Being around him for so long was a perfect way to hear so many of his stories of a life that was simply incredible. I visited the family twice in San Antonio; sorry I never had a chance to see that fabled home in Mexico. It is so nice to read your memories of this great guy.
I recently ran across a letter my father wrote to his parents in which he tells about Garth Williams and his wife Dorothea visiting us in Sackets Harbor, NY, for Christmas in 1946. They came with my aunt Grayce Bradt and Saro Murabito from NYC. Garth drove to Toronto and brought back his daughters Fiona and Bettina with whom I played. I was 3 years old. Garth gave my parents an ink sketch of me that he’d drawn during a previous visit. I have the framed sketch. I do not know how Garth came to know my family. My parents and my aunt are no longer living so there’s no one to ask.

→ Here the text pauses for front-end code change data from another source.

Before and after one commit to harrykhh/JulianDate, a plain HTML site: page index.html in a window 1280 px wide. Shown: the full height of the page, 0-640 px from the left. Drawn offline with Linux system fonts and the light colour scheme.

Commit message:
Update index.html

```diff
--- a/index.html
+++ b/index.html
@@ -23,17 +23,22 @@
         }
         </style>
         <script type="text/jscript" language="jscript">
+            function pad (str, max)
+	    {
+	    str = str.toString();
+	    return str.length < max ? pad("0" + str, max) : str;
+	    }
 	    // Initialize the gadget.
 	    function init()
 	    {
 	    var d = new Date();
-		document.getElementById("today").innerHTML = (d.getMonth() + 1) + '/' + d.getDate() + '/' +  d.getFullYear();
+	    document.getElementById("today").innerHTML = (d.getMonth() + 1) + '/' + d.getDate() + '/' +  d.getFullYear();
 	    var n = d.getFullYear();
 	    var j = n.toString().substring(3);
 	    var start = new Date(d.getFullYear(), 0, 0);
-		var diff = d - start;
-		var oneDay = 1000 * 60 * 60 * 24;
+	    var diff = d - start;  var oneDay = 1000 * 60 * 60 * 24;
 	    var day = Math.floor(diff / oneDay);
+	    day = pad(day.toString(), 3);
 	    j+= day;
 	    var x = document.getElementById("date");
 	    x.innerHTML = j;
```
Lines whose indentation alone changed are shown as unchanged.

I am hoping that this will lead to a re-connection between your mother Fiona and me. We met and became very good friends in the summer of 1960, when she was visiting Garth in Aspen. We spent many hours together, having tea and sharing pastries, as well as deep conversations. We lost connection, as I was in California and didn’t keep up the letter-writing that would have extended our friendship. I have always regretted that and hope that somehow we might resume a long-distance friendship. She meant a lot to me, but I was swept up in graduate school and in getting married. Is there a chance you might bring us together? Your pictures and stories of your grandfather was such a delightful discovery. Best wishes for your work. Carol

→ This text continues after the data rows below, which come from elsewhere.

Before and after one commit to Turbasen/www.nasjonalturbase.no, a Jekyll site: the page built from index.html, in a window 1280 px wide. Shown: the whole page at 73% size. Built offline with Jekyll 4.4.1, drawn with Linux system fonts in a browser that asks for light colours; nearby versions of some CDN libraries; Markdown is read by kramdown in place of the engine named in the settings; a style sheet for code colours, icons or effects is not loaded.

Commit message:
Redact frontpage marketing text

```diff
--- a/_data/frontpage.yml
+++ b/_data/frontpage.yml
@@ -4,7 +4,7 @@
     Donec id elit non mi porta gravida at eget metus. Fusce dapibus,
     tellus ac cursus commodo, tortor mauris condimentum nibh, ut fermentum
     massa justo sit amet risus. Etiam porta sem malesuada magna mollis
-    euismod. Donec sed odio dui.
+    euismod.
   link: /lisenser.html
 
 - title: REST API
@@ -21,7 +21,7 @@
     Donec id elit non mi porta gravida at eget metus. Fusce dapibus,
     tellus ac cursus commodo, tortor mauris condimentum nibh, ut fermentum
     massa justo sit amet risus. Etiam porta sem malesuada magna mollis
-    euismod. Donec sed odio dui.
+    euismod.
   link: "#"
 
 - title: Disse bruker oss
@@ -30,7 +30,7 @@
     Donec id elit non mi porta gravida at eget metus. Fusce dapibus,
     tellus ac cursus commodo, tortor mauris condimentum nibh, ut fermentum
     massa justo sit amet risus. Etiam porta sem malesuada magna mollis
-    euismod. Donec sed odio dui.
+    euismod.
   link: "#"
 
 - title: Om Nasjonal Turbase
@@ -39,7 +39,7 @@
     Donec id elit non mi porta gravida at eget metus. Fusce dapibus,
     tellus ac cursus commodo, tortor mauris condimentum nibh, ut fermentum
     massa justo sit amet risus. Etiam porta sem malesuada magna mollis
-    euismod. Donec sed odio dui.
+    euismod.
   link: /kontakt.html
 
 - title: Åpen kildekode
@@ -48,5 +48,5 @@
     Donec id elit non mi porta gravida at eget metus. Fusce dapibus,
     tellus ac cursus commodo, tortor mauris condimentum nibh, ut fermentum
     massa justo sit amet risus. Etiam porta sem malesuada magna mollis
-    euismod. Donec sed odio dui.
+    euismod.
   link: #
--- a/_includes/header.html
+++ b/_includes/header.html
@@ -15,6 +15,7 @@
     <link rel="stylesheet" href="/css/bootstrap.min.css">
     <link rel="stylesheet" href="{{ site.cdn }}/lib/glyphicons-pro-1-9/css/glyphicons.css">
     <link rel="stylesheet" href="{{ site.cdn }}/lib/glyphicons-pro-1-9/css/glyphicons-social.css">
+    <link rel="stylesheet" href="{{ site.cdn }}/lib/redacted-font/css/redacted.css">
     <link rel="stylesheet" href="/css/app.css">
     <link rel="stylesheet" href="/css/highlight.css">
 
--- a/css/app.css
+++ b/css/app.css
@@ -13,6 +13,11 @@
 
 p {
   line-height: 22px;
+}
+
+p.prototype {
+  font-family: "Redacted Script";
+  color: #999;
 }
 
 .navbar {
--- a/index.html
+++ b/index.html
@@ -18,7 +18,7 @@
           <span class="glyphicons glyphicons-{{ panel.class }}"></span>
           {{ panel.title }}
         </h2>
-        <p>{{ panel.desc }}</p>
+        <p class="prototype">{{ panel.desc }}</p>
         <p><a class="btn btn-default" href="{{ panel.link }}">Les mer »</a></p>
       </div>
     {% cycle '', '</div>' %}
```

Sometime around 1980 My boyfriend at that time was a friend of your Grandfather Garth Williams. We went to stay at his house in Maril. Meeting Garth, Leticia & I think the toddler was Dylan was a very memorable visit. Garth & Leticia were the perfect hosts. The house was amazing your grandfather explained many details how it was made. I have a few pictures of the house but wonder if there are more pictures online. Love to you & you families.

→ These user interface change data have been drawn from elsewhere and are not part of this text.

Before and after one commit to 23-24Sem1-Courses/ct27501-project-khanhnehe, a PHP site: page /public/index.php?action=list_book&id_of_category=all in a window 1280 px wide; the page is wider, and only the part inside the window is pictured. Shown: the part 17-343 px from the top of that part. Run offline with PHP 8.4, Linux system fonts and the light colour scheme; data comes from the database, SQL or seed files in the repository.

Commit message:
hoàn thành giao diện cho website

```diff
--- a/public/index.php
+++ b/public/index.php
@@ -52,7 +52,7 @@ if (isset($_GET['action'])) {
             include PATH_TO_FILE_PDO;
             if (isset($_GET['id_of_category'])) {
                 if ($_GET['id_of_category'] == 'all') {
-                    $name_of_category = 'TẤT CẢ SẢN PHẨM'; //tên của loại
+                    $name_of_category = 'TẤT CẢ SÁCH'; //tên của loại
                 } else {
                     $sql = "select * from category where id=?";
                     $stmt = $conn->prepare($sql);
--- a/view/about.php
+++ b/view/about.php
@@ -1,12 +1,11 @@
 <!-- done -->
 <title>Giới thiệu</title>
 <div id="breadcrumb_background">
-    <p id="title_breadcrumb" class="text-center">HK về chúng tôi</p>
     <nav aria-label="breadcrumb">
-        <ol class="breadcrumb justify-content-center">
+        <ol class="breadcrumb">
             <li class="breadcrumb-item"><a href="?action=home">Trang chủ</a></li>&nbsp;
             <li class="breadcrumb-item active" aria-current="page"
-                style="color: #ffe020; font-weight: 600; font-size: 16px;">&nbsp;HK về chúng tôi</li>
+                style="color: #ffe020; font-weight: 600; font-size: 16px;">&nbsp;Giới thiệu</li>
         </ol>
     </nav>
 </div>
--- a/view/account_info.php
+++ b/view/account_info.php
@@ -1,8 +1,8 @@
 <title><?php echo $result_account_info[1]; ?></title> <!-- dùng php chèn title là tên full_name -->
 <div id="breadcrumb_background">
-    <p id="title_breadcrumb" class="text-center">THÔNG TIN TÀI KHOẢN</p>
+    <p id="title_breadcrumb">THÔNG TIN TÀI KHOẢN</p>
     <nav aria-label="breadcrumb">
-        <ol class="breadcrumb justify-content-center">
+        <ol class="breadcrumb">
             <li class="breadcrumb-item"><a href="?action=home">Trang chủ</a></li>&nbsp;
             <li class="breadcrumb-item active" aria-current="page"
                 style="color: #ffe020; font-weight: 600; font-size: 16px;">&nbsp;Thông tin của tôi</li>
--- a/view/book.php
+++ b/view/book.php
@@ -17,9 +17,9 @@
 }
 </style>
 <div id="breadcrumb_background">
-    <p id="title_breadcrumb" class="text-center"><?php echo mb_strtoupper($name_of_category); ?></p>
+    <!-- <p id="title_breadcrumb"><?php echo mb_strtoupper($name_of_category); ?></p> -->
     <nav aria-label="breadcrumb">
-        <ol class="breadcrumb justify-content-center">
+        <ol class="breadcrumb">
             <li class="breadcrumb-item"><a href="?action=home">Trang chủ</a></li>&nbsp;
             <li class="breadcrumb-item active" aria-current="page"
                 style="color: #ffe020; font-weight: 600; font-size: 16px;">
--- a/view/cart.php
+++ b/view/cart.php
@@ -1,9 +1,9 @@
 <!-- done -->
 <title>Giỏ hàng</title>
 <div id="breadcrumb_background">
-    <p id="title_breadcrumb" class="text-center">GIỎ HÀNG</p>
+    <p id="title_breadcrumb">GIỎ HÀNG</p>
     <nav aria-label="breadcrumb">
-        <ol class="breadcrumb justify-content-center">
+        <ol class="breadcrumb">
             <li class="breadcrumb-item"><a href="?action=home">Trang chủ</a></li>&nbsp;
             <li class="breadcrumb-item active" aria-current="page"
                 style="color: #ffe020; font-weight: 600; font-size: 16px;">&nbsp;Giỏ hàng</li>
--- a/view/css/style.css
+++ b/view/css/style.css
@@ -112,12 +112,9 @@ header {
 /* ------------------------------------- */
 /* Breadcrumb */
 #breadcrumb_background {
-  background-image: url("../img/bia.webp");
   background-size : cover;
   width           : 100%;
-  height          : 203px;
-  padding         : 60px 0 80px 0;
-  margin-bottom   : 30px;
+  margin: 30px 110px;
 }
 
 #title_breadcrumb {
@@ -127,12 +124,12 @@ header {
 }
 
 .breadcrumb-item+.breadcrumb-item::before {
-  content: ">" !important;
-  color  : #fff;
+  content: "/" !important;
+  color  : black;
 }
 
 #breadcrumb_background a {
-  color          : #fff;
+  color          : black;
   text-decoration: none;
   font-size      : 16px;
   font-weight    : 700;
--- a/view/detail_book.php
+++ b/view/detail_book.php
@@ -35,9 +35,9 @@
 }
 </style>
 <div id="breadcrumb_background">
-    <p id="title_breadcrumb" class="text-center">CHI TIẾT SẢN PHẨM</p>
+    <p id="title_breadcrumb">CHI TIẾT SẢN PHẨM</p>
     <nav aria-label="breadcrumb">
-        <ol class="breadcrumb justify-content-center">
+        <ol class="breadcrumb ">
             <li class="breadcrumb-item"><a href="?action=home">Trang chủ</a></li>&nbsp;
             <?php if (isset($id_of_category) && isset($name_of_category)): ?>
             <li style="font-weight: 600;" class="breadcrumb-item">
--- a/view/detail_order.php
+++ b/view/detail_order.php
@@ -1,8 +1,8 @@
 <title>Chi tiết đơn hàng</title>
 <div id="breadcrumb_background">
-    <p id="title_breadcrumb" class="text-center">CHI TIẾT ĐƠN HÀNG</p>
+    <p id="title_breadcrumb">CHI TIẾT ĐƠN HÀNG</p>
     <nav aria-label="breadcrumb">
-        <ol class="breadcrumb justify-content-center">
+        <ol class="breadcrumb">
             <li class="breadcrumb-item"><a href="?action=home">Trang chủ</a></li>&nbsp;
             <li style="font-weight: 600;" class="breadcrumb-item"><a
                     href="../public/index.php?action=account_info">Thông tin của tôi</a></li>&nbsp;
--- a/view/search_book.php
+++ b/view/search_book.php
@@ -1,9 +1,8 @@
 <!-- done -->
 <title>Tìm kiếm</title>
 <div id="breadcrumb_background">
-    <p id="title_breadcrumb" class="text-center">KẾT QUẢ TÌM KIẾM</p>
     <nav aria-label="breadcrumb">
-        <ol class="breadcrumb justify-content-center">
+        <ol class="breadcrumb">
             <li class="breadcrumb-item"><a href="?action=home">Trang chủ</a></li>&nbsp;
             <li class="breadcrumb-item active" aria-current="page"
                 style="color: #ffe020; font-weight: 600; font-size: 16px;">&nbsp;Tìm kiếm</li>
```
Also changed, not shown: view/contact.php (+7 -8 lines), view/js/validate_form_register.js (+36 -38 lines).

So wonderful a story and so amazing that GW is your grandpa! I’ve been a fan since I was very small, reading books illustrated by him since the early sixties. I admire his creativity! Merry Christmas to you and thanks for sharing these pictures and your account.